About this exercise:
Output the data unchanged and complete, minus the images.
━━━━━━━━━━━━━━━━━━━━
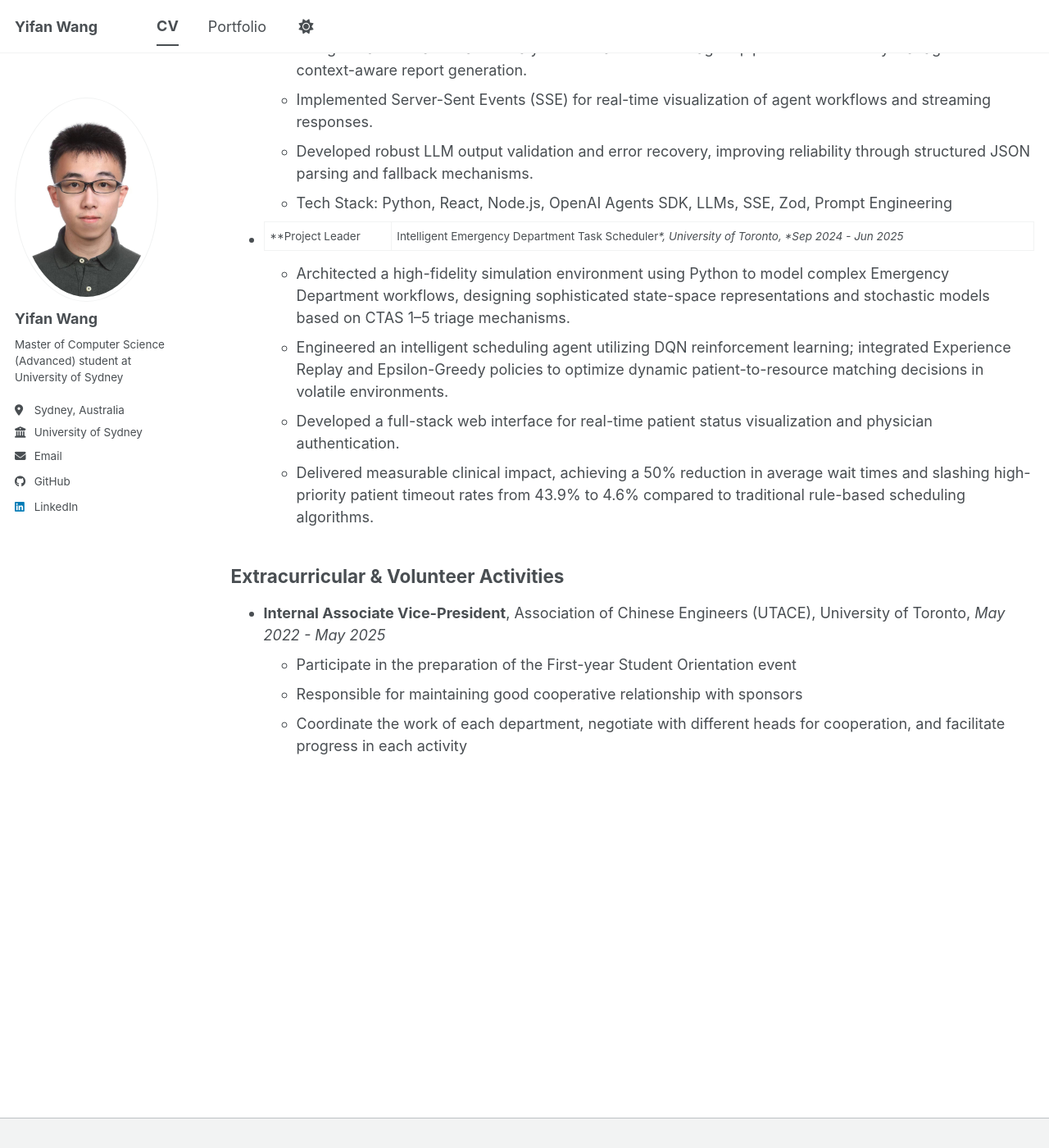
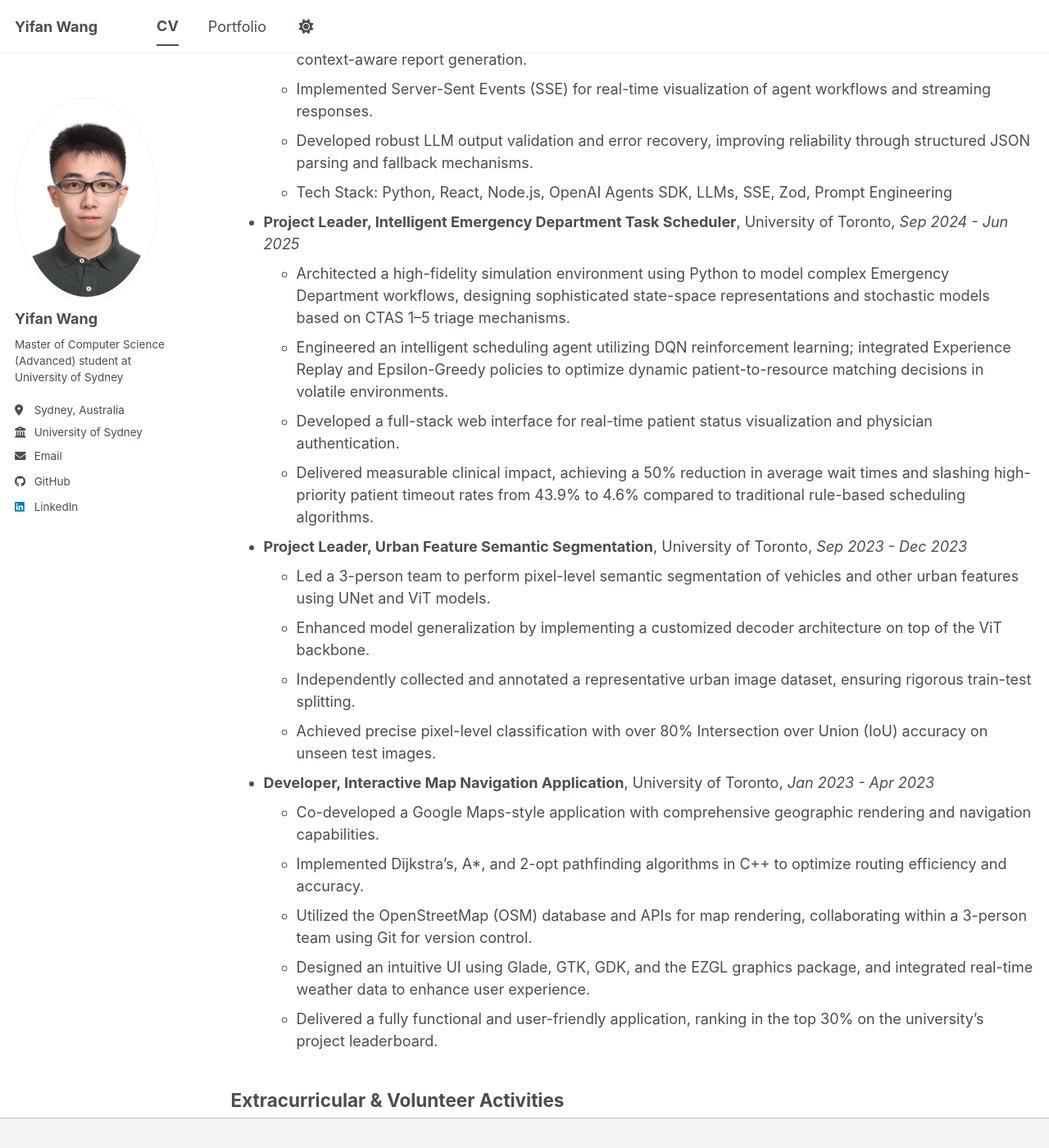
Before and after one commit to wang2653/wang2653.github.io, a Jekyll site: the page built from _pages/cv.md, in a window 1280 px wide and 1400 px high, scrolled down 1771 px. Shown: the whole window at 82% size. Built offline with Jekyll 4.4.1, drawn with Linux system fonts in a browser that asks for light colours; a style sheet for code colours, icons or effects is not loaded; some of the changed text lies outside the part shown.

Commit message:
modify resume

```diff
--- a/_pages/cv.md
+++ b/_pages/cv.md
@@ -39,18 +39,31 @@ redirect_from:
   * Designed high-fidelity prototypes using Axure RP and Figma, and conducted comprehensive testing on iOS platforms.
 
 ## Projects
-* **AI Agent Developer | Real-Time AI Trend Catcher**, *May 2026 - July 2026*
+* **AI Agent Developer, Real-Time AI Trend Catcher**, *May 2026 - July 2026*
   * Built a multi-agent AI system using the OpenAI Agents SDK to collect, analyze, and summarize AI trends from multiple data sources.
   * Designed a modular Curator–Analyst–Summarizer–Writer agent pipeline with memory management for context-aware report generation.
   * Implemented Server-Sent Events (SSE) for real-time visualization of agent workflows and streaming responses.
   * Developed robust LLM output validation and error recovery, improving reliability through structured JSON parsing and fallback mechanisms.
   * Tech Stack: Python, React, Node.js, OpenAI Agents SDK, LLMs, SSE, Zod, Prompt Engineering
 
-* **Project Leader | Intelligent Emergency Department Task Scheduler**, University of Toronto, *Sep 2024 - Jun 2025*
+* **Project Leader, Intelligent Emergency Department Task Scheduler**, University of Toronto, *Sep 2024 - Jun 2025*
   * Architected a high-fidelity simulation environment using Python to model complex Emergency Department workflows, designing sophisticated state-space representations and stochastic models based on CTAS 1–5 triage mechanisms.
   * Engineered an intelligent scheduling agent utilizing DQN reinforcement learning; integrated Experience Replay and Epsilon-Greedy policies to optimize dynamic patient-to-resource matching decisions in volatile environments.
   * Developed a full-stack web interface for real-time patient status visualization and physician authentication.
   * Delivered measurable clinical impact, achieving a 50% reduction in average wait times and slashing high-priority patient timeout rates from 43.9% to 4.6% compared to traditional rule-based scheduling algorithms.
+
+* **Project Leader, Urban Feature Semantic Segmentation**, University of Toronto, *Sep 2023 - Dec 2023*
+  * Led a 3-person team to perform pixel-level semantic segmentation of vehicles and other urban features using UNet and ViT models.
+  * Enhanced model generalization by implementing a customized decoder architecture on top of the ViT backbone.
+  * Independently collected and annotated a representative urban image dataset, ensuring rigorous train-test splitting.
+  * Achieved precise pixel-level classification with over 80% Intersection over Union (IoU) accuracy on unseen test images.
+
+* **Developer, Interactive Map Navigation Application**, University of Toronto, *Jan 2023 - Apr 2023*
+  * Co-developed a Google Maps-style application with comprehensive geographic rendering and navigation capabilities.
+  * Implemented Dijkstra's, A*, and 2-opt pathfinding algorithms in C++ to optimize routing efficiency and accuracy.
+  * Utilized the OpenStreetMap (OSM) database and APIs for map rendering, collaborating within a 3-person team using Git for version control.
+  * Designed an intuitive UI using Glade, GTK, GDK, and the EZGL graphics package, and integrated real-time weather data to enhance user experience.
+  * Delivered a fully functional and user-friendly application, ranking in the top 30% on the university's project leaderboard.
 
 ## Extracurricular & Volunteer Activities
 * **Internal Associate Vice-President**, Association of Chinese Engineers (UTACE), University of Toronto, *May 2022 - May 2025*
```
Also changed, not shown: _sass/layout/_navigation.scss (+15 -13 lines), assets/js/main.min.js.
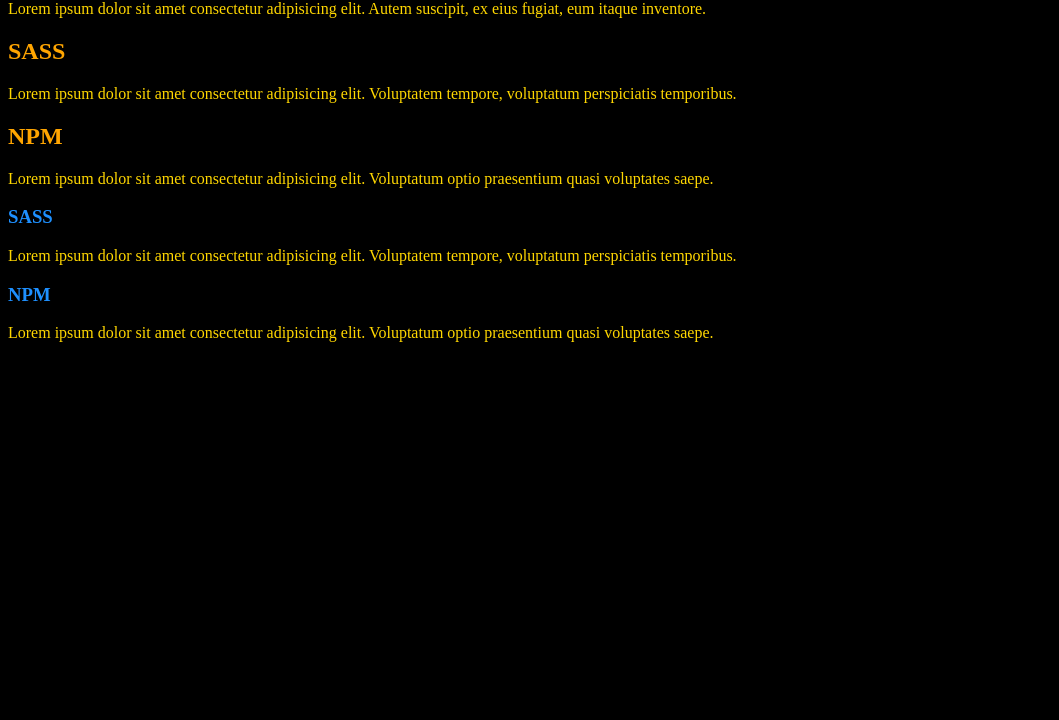
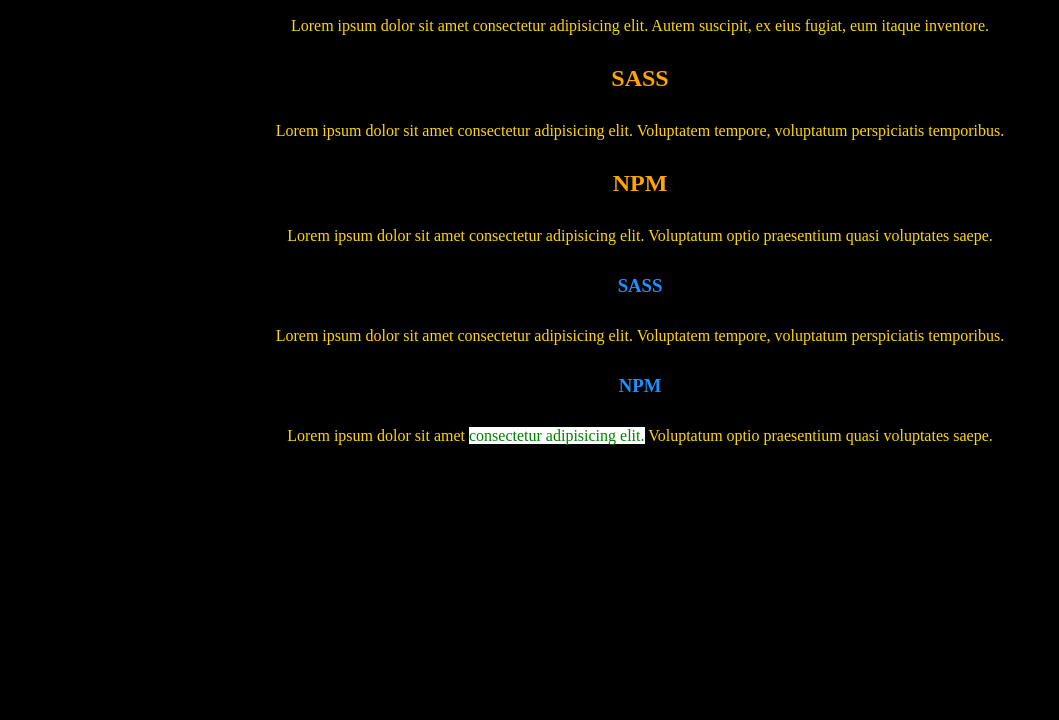
Before and after one commit to DavideBenazzi/html-sass-first, a website: page index.html in a window 1280 px wide. Shown: the part 80-800 px from the top of the page, without its empty margins (0-1059 px from the left). Drawn offline with Linux system fonts and the light colour scheme.

Commit message:
Final commit

```diff
--- a/index.html
+++ b/index.html
@@ -17,7 +17,7 @@
     <h3>SASS</h3>
     <p>Lorem ipsum dolor sit amet consectetur adipisicing elit. Voluptatem tempore, voluptatum perspiciatis temporibus.</p>
     <h3>NPM</h3>
-    <p>Lorem ipsum dolor sit amet consectetur adipisicing elit. Voluptatum optio praesentium quasi voluptates saepe.</p>
+    <p>Lorem ipsum dolor sit amet <span class="green">consectetur adipisicing elit.</span> Voluptatum optio praesentium quasi voluptates saepe.</p>
     <!-- JS -->
     <script src="./dist/js/main.js"></script>
 </body>
--- a/src/scss/main.scss
+++ b/src/scss/main.scss
@@ -1,21 +1,35 @@
+// VARIABLES
 $primary-color: #fff;
 $secondary-color: orange;
 $tertiary-color: dodgerblue;
 $backg-color: #000;
 $paragraph-color: gold;
+$textCenter: center;
+$mgTop: 30px;
+$green: green;
 
+// GENERAL
 body {
     background-color: $backg-color;
+    text-align: $textCenter;
     h1 {
         color: $primary-color;
+        margin-top: $mgTop;
     }
     h2 {
         color: $secondary-color;
+        margin-top: $mgTop;
     }
     h3 {
         color: $tertiary-color;
+        margin-top: $mgTop;
     }
     p {
         color: $paragraph-color;
+        margin-top: $mgTop;
+        .green {
+            color: $green;
+            background-color: $primary-color;
+        }
     }
 }
```
Also changed, not shown: dist/css/main.css.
━━━━━━━━━━━━━━━━━━━━
Exercise answer:
Before and after one commit to wang2653/wang2653.github.io, a Jekyll site: the page built from _pages/cv.md, in a window 1280 px wide and 1400 px high, scrolled down 1771 px. Shown: the whole window at 82% size. Built offline with Jekyll 4.4.1, drawn with Linux system fonts in a browser that asks for light colours; a style sheet for code colours, icons or effects is not loaded; some of the changed text lies outside the part shown.

Commit message:
modify resume

```diff
--- a/_pages/cv.md
+++ b/_pages/cv.md
@@ -39,18 +39,31 @@ redirect_from:
   * Designed high-fidelity prototypes using Axure RP and Figma, and conducted comprehensive testing on iOS platforms.
 
 ## Projects
-* **AI Agent Developer | Real-Time AI Trend Catcher**, *May 2026 - July 2026*
+* **AI Agent Developer, Real-Time AI Trend Catcher**, *May 2026 - July 2026*
   * Built a multi-agent AI system using the OpenAI Agents SDK to collect, analyze, and summarize AI trends from multiple data sources.
   * Designed a modular Curator–Analyst–Summarizer–Writer agent pipeline with memory management for context-aware report generation.
   * Implemented Server-Sent Events (SSE) for real-time visualization of agent workflows and streaming responses.
   * Developed robust LLM output validation and error recovery, improving reliability through structured JSON parsing and fallback mechanisms.
   * Tech Stack: Python, React, Node.js, OpenAI Agents SDK, LLMs, SSE, Zod, Prompt Engineering
 
-* **Project Leader | Intelligent Emergency Department Task Scheduler**, University of Toronto, *Sep 2024 - Jun 2025*
+* **Project Leader, Intelligent Emergency Department Task Scheduler**, University of Toronto, *Sep 2024 - Jun 2025*
   * Architected a high-fidelity simulation environment using Python to model complex Emergency Department workflows, designing sophisticated state-space representations and stochastic models based on CTAS 1–5 triage mechanisms.
   * Engineered an intelligent scheduling agent utilizing DQN reinforcement learning; integrated Experience Replay and Epsilon-Greedy policies to optimize dynamic patient-to-resource matching decisions in volatile environments.
   * Developed a full-stack web interface for real-time patient status visualization and physician authentication.
   * Delivered measurable clinical impact, achieving a 50% reduction in average wait times and slashing high-priority patient timeout rates from 43.9% to 4.6% compared to traditional rule-based scheduling algorithms.
+
+* **Project Leader, Urban Feature Semantic Segmentation**, University of Toronto, *Sep 2023 - Dec 2023*
+  * Led a 3-person team to perform pixel-level semantic segmentation of vehicles and other urban features using UNet and ViT models.
+  * Enhanced model generalization by implementing a customized decoder architecture on top of the ViT backbone.
+  * Independently collected and annotated a representative urban image dataset, ensuring rigorous train-test splitting.
+  * Achieved precise pixel-level classification with over 80% Intersection over Union (IoU) accuracy on unseen test images.
+
+* **Developer, Interactive Map Navigation Application**, University of Toronto, *Jan 2023 - Apr 2023*
+  * Co-developed a Google Maps-style application with comprehensive geographic rendering and navigation capabilities.
+  * Implemented Dijkstra's, A*, and 2-opt pathfinding algorithms in C++ to optimize routing efficiency and accuracy.
+  * Utilized the OpenStreetMap (OSM) database and APIs for map rendering, collaborating within a 3-person team using Git for version control.
+  * Designed an intuitive UI using Glade, GTK, GDK, and the EZGL graphics package, and integrated real-time weather data to enhance user experience.
+  * Delivered a fully functional and user-friendly application, ranking in the top 30% on the university's project leaderboard.
 
 ## Extracurricular & Volunteer Activities
 * **Internal Associate Vice-President**, Association of Chinese Engineers (UTACE), University of Toronto, *May 2022 - May 2025*
```
Also changed, not shown: _sass/layout/_navigation.scss (+15 -13 lines), assets/js/main.min.js.
Before and after one commit to DavideBenazzi/html-sass-first, a website: page index.html in a window 1280 px wide. Shown: the part 80-800 px from the top of the page, without its empty margins (0-1059 px from the left). Drawn offline with Linux system fonts and the light colour scheme.

Commit message:
Final commit

```diff
--- a/index.html
+++ b/index.html
@@ -17,7 +17,7 @@
     <h3>SASS</h3>
     <p>Lorem ipsum dolor sit amet consectetur adipisicing elit. Voluptatem tempore, voluptatum perspiciatis temporibus.</p>
     <h3>NPM</h3>
-    <p>Lorem ipsum dolor sit amet consectetur adipisicing elit. Voluptatum optio praesentium quasi voluptates saepe.</p>
+    <p>Lorem ipsum dolor sit amet <span class="green">consectetur adipisicing elit.</span> Voluptatum optio praesentium quasi voluptates saepe.</p>
     <!-- JS -->
     <script src="./dist/js/main.js"></script>
 </body>
--- a/src/scss/main.scss
+++ b/src/scss/main.scss
@@ -1,21 +1,35 @@
+// VARIABLES
 $primary-color: #fff;
 $secondary-color: orange;
 $tertiary-color: dodgerblue;
 $backg-color: #000;
 $paragraph-color: gold;
+$textCenter: center;
+$mgTop: 30px;
+$green: green;
 
+// GENERAL
 body {
     background-color: $backg-color;
+    text-align: $textCenter;
     h1 {
         color: $primary-color;
+        margin-top: $mgTop;
     }
     h2 {
         color: $secondary-color;
+        margin-top: $mgTop;
     }
     h3 {
         color: $tertiary-color;
+        margin-top: $mgTop;
     }
     p {
         color: $paragraph-color;
+        margin-top: $mgTop;
+        .green {
+            color: $green;
+            background-color: $primary-color;
+        }
     }
 }
```
Also changed, not shown: dist/css/main.css.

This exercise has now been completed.